Malay wedding traditions ( Malay : Adat Perkahwinan Melayu ; Jawi script : عادة ڤركهوينن ملايو), such as those that occur in Brunei , Singapore , Malaysia , and parts of Indonesia and Thailand , normally include the lamaran or marriage proposal , the betrothal , the determination of the bridal dowry known as the hantaran agreed upon by both the parents’ of the groom and the bride (usually done one year before the solemnization of marriage), delivery of gifts and the dowry ( istiadat hantar belanja ), the marriage solemnization ( upacara akad nikah ) at the bride’s home or in a mosque , the henna application ritual known as the berinai , the costume changing of the couple known as the tukar pakaian for photography sessions, followed by wedding reception , a feast-meal for guests ( pesta pernikahan or resepsi pernikahan ) usually took place in the weekend (Saturday or Sunday), and the bersanding or the sitting-in-state ceremony when the couple sit in elaborate pelaminan (wedding throne) at their own home, or in wedding hall during the wedding reception. 

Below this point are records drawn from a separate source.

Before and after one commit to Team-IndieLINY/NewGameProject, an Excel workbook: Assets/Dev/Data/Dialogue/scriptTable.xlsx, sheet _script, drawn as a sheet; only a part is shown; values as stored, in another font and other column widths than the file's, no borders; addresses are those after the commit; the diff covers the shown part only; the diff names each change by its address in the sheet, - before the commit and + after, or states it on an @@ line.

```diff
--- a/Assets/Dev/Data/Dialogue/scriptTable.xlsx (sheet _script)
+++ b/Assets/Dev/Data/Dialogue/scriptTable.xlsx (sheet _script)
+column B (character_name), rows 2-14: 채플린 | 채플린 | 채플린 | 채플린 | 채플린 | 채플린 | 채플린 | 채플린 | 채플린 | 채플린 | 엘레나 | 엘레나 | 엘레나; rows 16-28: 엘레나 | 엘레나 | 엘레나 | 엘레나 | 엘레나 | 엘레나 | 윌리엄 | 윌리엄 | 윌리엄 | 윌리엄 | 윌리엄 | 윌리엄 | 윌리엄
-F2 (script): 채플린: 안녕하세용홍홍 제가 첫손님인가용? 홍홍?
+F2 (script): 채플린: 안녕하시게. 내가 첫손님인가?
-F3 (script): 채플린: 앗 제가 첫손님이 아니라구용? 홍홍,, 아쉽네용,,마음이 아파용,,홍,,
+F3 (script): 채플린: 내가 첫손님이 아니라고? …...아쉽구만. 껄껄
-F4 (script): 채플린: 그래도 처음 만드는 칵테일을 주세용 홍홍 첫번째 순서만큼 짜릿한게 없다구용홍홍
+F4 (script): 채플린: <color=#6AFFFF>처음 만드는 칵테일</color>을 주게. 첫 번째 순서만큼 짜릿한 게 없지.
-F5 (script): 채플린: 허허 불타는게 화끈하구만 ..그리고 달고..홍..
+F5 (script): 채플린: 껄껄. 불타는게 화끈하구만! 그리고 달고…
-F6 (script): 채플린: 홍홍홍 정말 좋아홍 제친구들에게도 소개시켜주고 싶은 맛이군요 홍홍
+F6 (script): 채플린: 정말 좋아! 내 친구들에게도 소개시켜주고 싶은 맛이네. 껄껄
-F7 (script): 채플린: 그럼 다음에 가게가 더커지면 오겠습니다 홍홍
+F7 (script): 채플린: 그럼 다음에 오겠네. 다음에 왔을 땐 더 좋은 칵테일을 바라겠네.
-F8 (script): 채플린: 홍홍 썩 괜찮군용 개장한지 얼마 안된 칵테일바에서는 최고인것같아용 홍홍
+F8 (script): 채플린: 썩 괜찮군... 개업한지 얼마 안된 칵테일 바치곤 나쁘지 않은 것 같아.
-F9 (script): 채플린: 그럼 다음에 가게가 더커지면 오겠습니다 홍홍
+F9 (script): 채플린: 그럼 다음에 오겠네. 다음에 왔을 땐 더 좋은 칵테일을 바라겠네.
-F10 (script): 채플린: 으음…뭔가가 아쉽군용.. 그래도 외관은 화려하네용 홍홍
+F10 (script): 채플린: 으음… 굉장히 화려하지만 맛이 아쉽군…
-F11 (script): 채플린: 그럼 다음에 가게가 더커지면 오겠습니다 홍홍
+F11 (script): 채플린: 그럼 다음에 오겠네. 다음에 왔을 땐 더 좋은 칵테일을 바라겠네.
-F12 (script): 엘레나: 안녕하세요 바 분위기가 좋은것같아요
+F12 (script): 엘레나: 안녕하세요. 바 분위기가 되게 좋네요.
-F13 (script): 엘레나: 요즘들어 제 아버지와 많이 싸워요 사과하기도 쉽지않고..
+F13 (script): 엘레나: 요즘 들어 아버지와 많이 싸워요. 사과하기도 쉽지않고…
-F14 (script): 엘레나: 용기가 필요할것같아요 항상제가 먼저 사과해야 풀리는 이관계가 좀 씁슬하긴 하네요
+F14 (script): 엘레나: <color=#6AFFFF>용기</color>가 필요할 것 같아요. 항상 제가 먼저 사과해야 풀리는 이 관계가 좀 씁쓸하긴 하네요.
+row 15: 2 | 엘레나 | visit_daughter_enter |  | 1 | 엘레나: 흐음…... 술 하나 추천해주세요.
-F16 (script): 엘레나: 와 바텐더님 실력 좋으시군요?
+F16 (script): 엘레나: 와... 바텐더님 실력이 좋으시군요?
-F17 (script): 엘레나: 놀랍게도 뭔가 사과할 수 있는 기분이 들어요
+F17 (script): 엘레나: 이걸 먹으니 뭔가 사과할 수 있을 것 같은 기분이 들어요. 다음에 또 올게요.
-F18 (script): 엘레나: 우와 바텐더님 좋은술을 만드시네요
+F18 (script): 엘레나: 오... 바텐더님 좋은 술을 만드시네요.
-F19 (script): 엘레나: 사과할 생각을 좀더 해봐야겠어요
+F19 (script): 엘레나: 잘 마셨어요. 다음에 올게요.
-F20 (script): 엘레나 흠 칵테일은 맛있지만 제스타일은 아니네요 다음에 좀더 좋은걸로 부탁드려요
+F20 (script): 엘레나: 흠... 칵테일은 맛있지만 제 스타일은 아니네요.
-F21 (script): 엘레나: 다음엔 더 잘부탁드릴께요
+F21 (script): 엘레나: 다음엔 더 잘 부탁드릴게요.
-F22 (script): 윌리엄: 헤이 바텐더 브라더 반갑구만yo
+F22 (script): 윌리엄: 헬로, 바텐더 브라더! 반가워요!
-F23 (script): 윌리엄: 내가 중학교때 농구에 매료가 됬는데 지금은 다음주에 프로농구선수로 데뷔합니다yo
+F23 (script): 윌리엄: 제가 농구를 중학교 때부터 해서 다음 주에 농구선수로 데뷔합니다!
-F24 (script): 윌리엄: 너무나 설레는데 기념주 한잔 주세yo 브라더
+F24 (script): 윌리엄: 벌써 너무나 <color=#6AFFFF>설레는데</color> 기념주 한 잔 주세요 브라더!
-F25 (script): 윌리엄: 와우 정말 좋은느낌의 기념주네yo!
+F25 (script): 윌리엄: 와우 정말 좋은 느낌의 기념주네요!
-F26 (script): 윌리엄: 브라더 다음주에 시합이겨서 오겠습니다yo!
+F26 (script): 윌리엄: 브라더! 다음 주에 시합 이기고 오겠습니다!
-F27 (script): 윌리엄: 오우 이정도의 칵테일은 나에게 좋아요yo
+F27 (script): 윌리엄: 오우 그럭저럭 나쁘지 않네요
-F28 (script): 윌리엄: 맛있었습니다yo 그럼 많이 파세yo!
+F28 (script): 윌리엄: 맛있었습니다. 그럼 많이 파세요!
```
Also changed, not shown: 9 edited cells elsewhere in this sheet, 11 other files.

During my visit to the Tboli weaving centre Manlikika Bayan, it was evident that they were still mourning the loss of their leader, grandmother and National Living Treasure Awardee Mrs Lang Dulay, who’s memorial grave lays opposite the entrance. Lang Dulay was known nationwide as the originator and master weaver of Tnalak. Weaving since the age of 12, Lang Dulay translated over 100 designs from her dreams and made it her personal mission to instill her passion and vision for Tboli culture on her family, by taking her 18 grandchildren and great grandchildren out of school to train them in the making of Tnalak. Tourists from all over the Philippines would flock to see and buy Tnalak from the living legend and her aspiring proteges, but last year at the age of 91 she passed away from a stroke leaving behind a financially dependent family of weavers with little other employability skills. The family are now desperately trying to find the balance between economic stability and continuing their cultural heritage now that Lang Dulay the master dreamweaver has gone.